[Edit difference data]
-- Opening Marker --
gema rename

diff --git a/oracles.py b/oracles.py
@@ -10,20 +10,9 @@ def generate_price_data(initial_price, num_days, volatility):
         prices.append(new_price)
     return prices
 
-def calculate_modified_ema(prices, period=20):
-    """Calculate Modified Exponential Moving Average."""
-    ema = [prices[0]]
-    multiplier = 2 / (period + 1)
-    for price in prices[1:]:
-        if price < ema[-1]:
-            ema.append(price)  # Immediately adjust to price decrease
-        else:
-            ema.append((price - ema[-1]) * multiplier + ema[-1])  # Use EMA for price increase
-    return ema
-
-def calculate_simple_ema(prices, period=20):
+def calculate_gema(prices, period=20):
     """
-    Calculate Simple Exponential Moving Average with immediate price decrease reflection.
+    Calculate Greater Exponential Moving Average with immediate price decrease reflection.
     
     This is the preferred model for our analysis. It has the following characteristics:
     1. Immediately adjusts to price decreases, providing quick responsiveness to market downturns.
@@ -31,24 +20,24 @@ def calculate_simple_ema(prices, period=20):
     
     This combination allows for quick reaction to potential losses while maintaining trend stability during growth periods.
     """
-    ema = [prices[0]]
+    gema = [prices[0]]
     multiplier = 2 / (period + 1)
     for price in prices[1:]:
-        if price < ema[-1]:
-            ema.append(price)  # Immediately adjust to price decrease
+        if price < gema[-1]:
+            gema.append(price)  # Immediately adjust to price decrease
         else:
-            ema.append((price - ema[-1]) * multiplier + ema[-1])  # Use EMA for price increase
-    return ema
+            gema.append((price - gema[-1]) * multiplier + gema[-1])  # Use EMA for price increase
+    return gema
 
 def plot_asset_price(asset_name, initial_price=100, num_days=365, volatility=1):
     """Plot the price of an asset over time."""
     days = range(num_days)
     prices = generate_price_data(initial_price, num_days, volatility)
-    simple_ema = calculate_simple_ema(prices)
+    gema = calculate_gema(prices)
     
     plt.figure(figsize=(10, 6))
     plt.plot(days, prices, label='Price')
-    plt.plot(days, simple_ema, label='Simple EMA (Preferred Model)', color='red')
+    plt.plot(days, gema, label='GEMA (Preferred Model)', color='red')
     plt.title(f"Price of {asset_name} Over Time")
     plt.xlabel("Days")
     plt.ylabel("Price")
-- Closing Marker --
What is needed: In the records above, the line with "diff --git a/oracles.py b/oracles.py" marks the start and the line with "label='Simple EMA (Preferred Model)', color='red')" marks the end; copy that stretch exactly, both lines included, and nothing else.

Output for this exercise:
diff --git a/oracles.py b/oracles.py
@@ -10,20 +10,9 @@ def generate_price_data(initial_price, num_days, volatility):
         prices.append(new_price)
     return prices
 
-def calculate_modified_ema(prices, period=20):
-    """Calculate Modified Exponential Moving Average."""
-    ema = [prices[0]]
-    multiplier = 2 / (period + 1)
-    for price in prices[1:]:
-        if price < ema[-1]:
-            ema.append(price)  # Immediately adjust to price decrease
-        else:
-            ema.append((price - ema[-1]) * multiplier + ema[-1])  # Use EMA for price increase
-    return ema
-
-def calculate_simple_ema(prices, period=20):
+def calculate_gema(prices, period=20):
     """
-    Calculate Simple Exponential Moving Average with immediate price decrease reflection.
+    Calculate Greater Exponential Moving Average with immediate price decrease reflection.
     
     This is the preferred model for our analysis. It has the following characteristics:
     1. Immediately adjusts to price decreases, providing quick responsiveness to market downturns.
@@ -31,24 +20,24 @@ def calculate_simple_ema(prices, period=20):
     
     This combination allows for quick reaction to potential losses while maintaining trend stability during growth periods.
     """
-    ema = [prices[0]]
+    gema = [prices[0]]
     multiplier = 2 / (period + 1)
     for price in prices[1:]:
-        if price < ema[-1]:
-            ema.append(price)  # Immediately adjust to price decrease
+        if price < gema[-1]:
+            gema.append(price)  # Immediately adjust to price decrease
         else:
-            ema.append((price - ema[-1]) * multiplier + ema[-1])  # Use EMA for price increase
-    return ema
+            gema.append((price - gema[-1]) * multiplier + gema[-1])  # Use EMA for price increase
+    return gema
 
 def plot_asset_price(asset_name, initial_price=100, num_days=365, volatility=1):
     """Plot the price of an asset over time."""
     days = range(num_days)
     prices = generate_price_data(initial_price, num_days, volatility)
-    simple_ema = calculate_simple_ema(prices)
+    gema = calculate_gema(prices)
     
     plt.figure(figsize=(10, 6))
     plt.plot(days, prices, label='Price')
-    plt.plot(days, simple_ema, label='Simple EMA (Preferred Model)', color='red')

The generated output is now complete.